Training & Practice


Nikky Finney Award Acceptance


This powerful award acceptance speech by poet Nikky Finney is a great example of a passionate, beautifully written speech. Copy and paste this link to check it out:

https://www.youtube.com/watch?v=Y2q15iiL79g

Acknowledging others: Ms. Finney doesn’t open with acknowledgments, as many speeches of this type do, but she not only acknowledges others at the right moment, she does so quite movingly such as when she remarks of her fellow award nominees “simply to be in your finalist company is to brightly burn”. Waiting until a more emphatic moment to acknowledge others, as opposed to starting a presentation with the standard approach can be a great technique. It can allow for a bit of suspense, as in the audience worrying if the speaker forgot, followed by pleasant relief, but it can also allow the speaker to set a different tone and not sound canned. Ms. Finney’s speech is all the more powerful for the way she uniquely did this.

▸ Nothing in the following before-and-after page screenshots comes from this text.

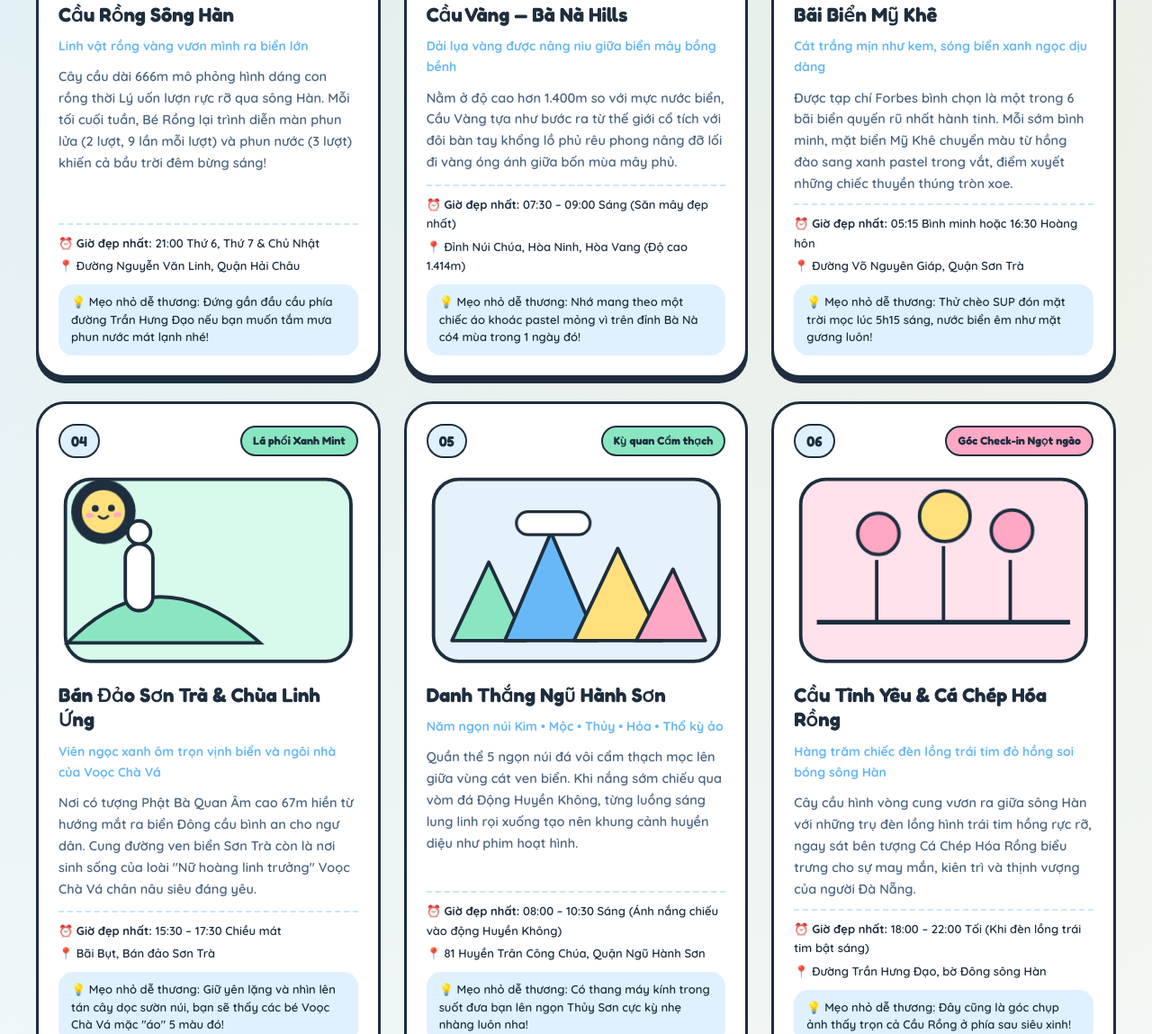
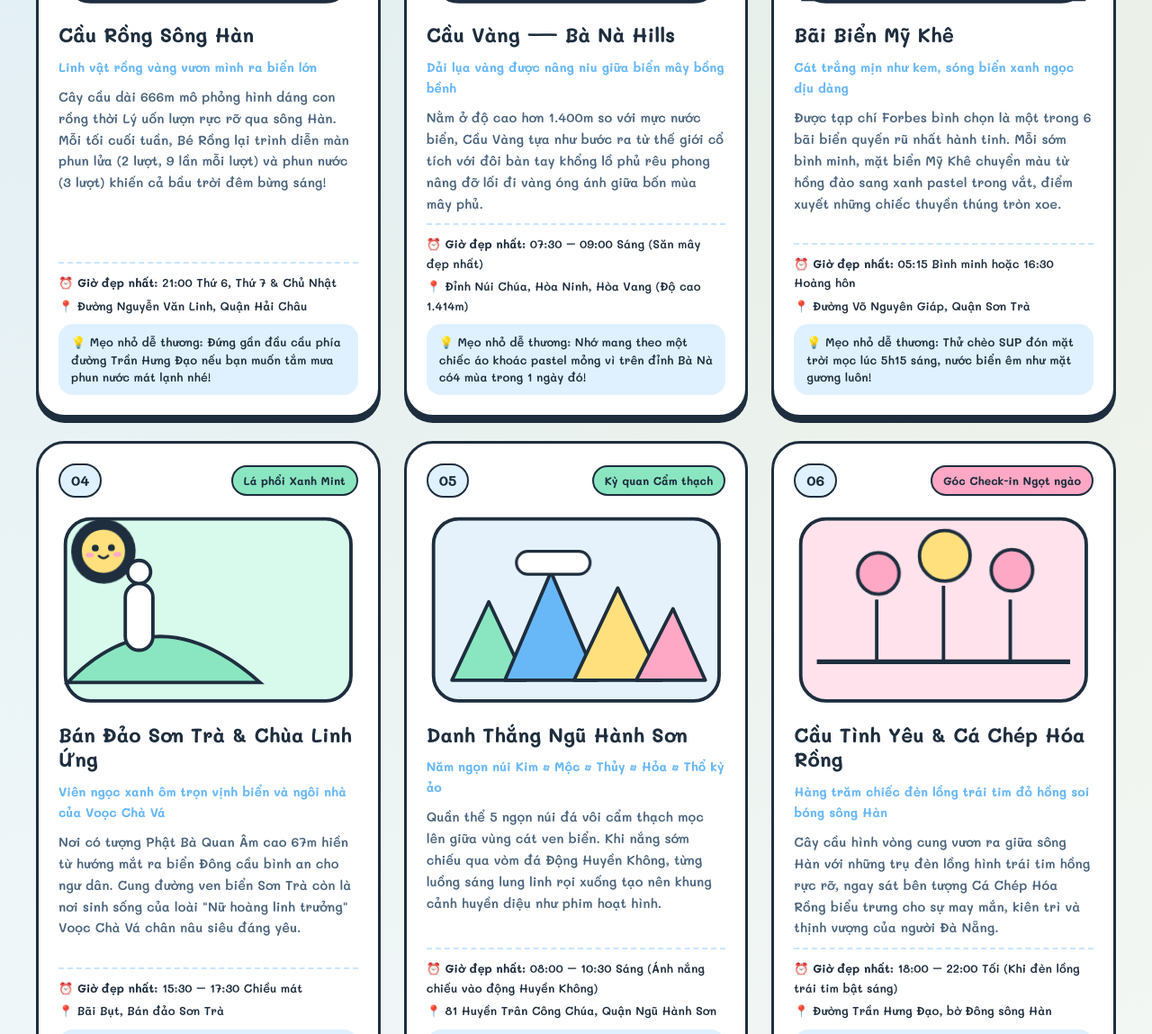
Before and after one commit to thanhdatnguyentk/hello-danang, an Astro site: page / in a window 1280 px wide. Shown: the part 1567-2716 px from the top of the page at 90% size. Built offline with nearby package versions, Linux system fonts and the light colour scheme; Astro itself is replaced by a stand-in of ours.

Commit message:
fix(font): switch to Mali and Baloo 2 comic-style fonts with full Vietnamese support

```diff
--- a/src/layouts/Base.astro
+++ b/src/layouts/Base.astro
@@ -22,11 +22,11 @@ const {
     <meta name="description" content={description} />
     <link rel="icon" type="image/svg+xml" href="/favicon.svg" />
 
-    <!-- Google Fonts: Fredoka + Quicksand + Noto Sans JP -->
+    <!-- Google Fonts: Mali (Cute Comic Sans style, 100% Vietnamese) + Baloo 2 + Nunito + Noto Sans JP -->
     <link rel="preconnect" href="https://fonts.googleapis.com" />
     <link rel="preconnect" href="https://fonts.gstatic.com" crossorigin />
     <link
-      href="https://fonts.googleapis.com/css2?family=Fredoka:wght@500;600;700&family=Noto+Sans+JP:wght@500;700&family=Quicksand:wght@500;600;700&display=swap"
+      href="https://fonts.googleapis.com/css2?family=Baloo+2:wght@600;700;800&family=Mali:ital,wght@0,500;0,600;0,700;1,600&family=Noto+Sans+JP:wght@500;700&family=Nunito:wght@600;700;800&display=swap"
       rel="stylesheet"
     />
 
--- a/src/styles/global.css
+++ b/src/styles/global.css
@@ -28,8 +28,8 @@
   --radius-lg: 24px;
   --radius-pill: 999px;
 
-  --font-display: 'Fredoka', 'Quicksand', 'Plus Jakarta Sans', 'Noto Sans JP', sans-serif;
-  --font-body: 'Quicksand', 'Plus Jakarta Sans', 'Noto Sans JP', system-ui, sans-serif;
+  --font-display: 'Mali', 'Baloo 2', 'Comic Sans MS', 'Nunito', 'Noto Sans JP', cursive, sans-serif;
+  --font-body: 'Mali', 'Nunito', 'Comic Sans MS', 'Noto Sans JP', system-ui, sans-serif;
   --bounce-ease: cubic-bezier(0.34, 1.56, 0.64, 1);
 }
 
```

Establishing goals and establishing a motivation for giving the presentation: It’s clear that this moment means the world to Ms. Finney, so much so that she starts with a subtle, whispered word “wow”. She goes on to demonstrate that her goal was to adequately translate her deep inspirations for what got her to this moment, and to express her appreciations to those who helped make it possible. It's also evident that she desires to honor the written word, which she does quite successfully.

Writing:  Ms. Finney masterfully creates moving visuals for the audience, share ideas and moves the audience emotionally with the simple power of the spoken word. Perhaps she is empowered to do this for a deeply personal reason that she shares with the audience:  “…determined to control what can never be controlled; the will of the human heart to speak its own mind...”

To read, or not to read:  Ms. Finney reads most of her speech, however this is an example of a time when it is acceptable to do so. Her words are so riveting and complex that it feels necessary to read them.

Was the presentation a success?  Resoundingly so. It’s so effective that actor John Lithgow remarks at the conclusion of the speech that it’s the best award acceptance speech “for anything” that he’s ever heard. While this speech isn’t an example of high energy speaking or the use of theatrics or props, and while Ms. Finney reads often, the speech is very well received simply because of pure passion and well written words. Ms. Finney proves that one doesn’t need actual fireworks to make a speech "great"; words alone can produce the same effect if they are well crafted.